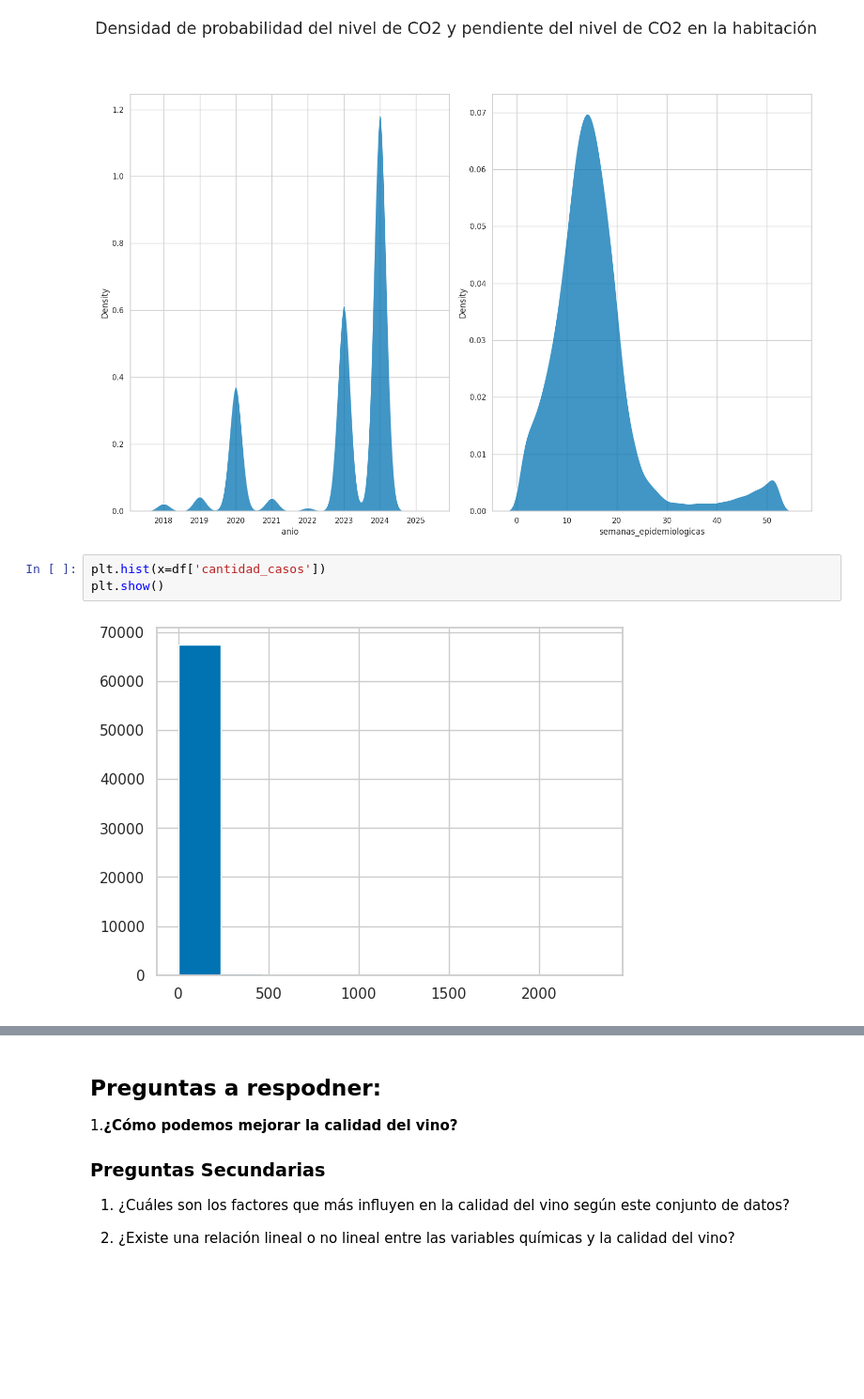
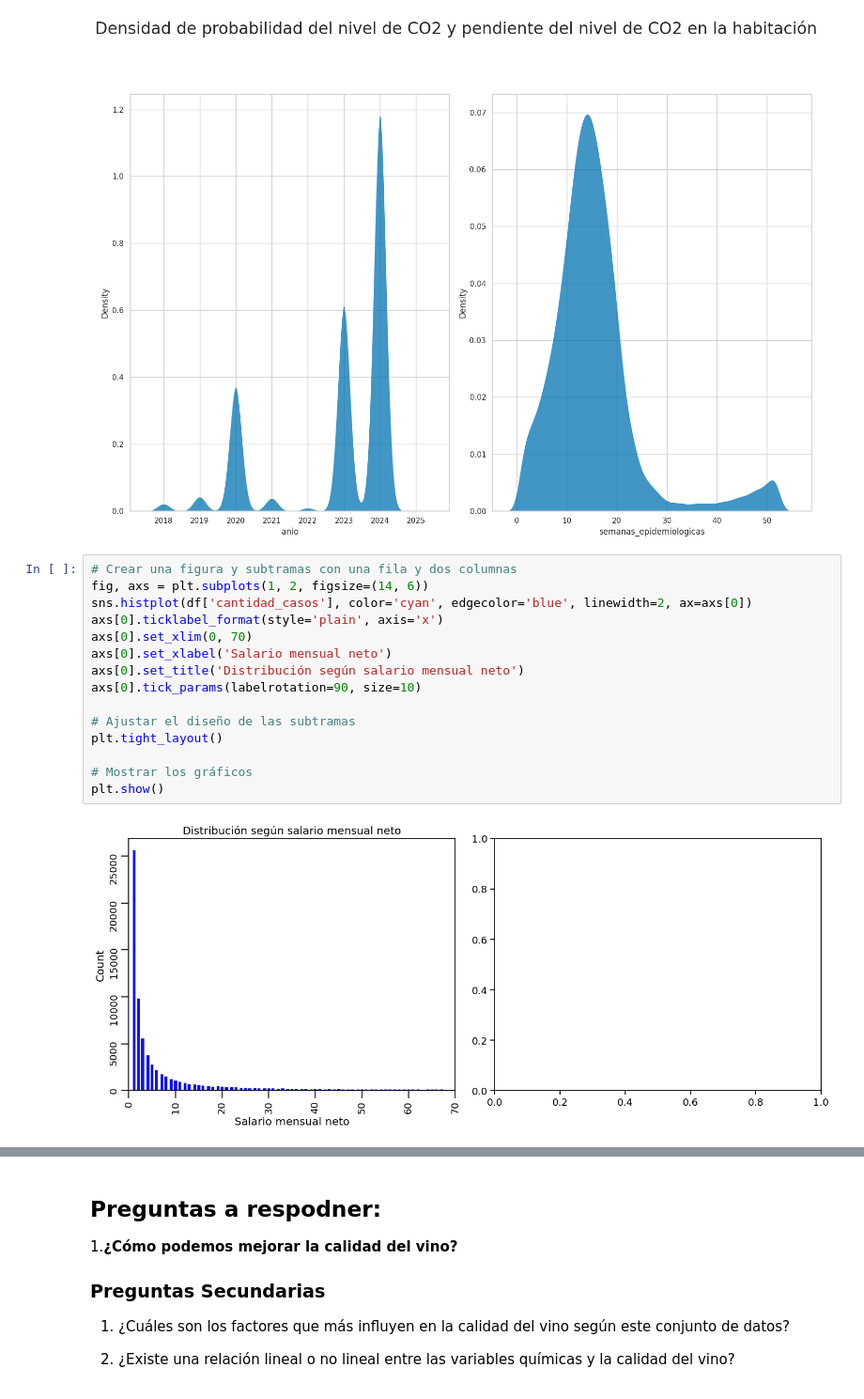
Before and after one commit to migue212852/SistemaSalud, a Jupyter notebook: Análisis_Casos_de_Dengue_en_Arg.ipynb, the cells around one changed output, grey strips where cells are left out. Shown at 94% size. Cells and saved outputs as stored; diff of their text form; blank space fills up the shorter version.

```diff
--- a/Análisis_Casos_de_Dengue_en_Arg.ipynb
+++ b/Análisis_Casos_de_Dengue_en_Arg.ipynb
@@ -461,8 +496,20 @@ sns.kdeplot(data=df, x="semanas_epidemiologicas", multiple="stack", ax=axs[1])
 f.tight_layout()
 # %% [output]
 [figure]
-# %%
-plt.hist(x=df['cantidad_casos'])
-plt.show()
-# %% [output]
-[figure, removed]
+# %%
+# Crear una figura y subtramas con una fila y dos columnas
+fig, axs = plt.subplots(1, 2, figsize=(14, 6))
+sns.histplot(df['cantidad_casos'], color='cyan', edgecolor='blue', linewidth=2, ax=axs[0])
+axs[0].ticklabel_format(style='plain', axis='x')
+axs[0].set_xlim(0, 70)
+axs[0].set_xlabel('Salario mensual neto')
+axs[0].set_title('Distribución según salario mensual neto')
+axs[0].tick_params(labelrotation=90, size=10)
+
+# Ajustar el diseño de las subtramas
+plt.tight_layout()
+
+# Mostrar los gráficos
+plt.show()
+# %% [output]
+[figure, added]
```
Also changed, not shown: parts of 17 cells of this notebook.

-------

*WORK ORDER*
Check the entries above line by line and return each one containing the word "figure".

*SOLUTION*
 [figure]
-[figure, removed]
+[figure, added]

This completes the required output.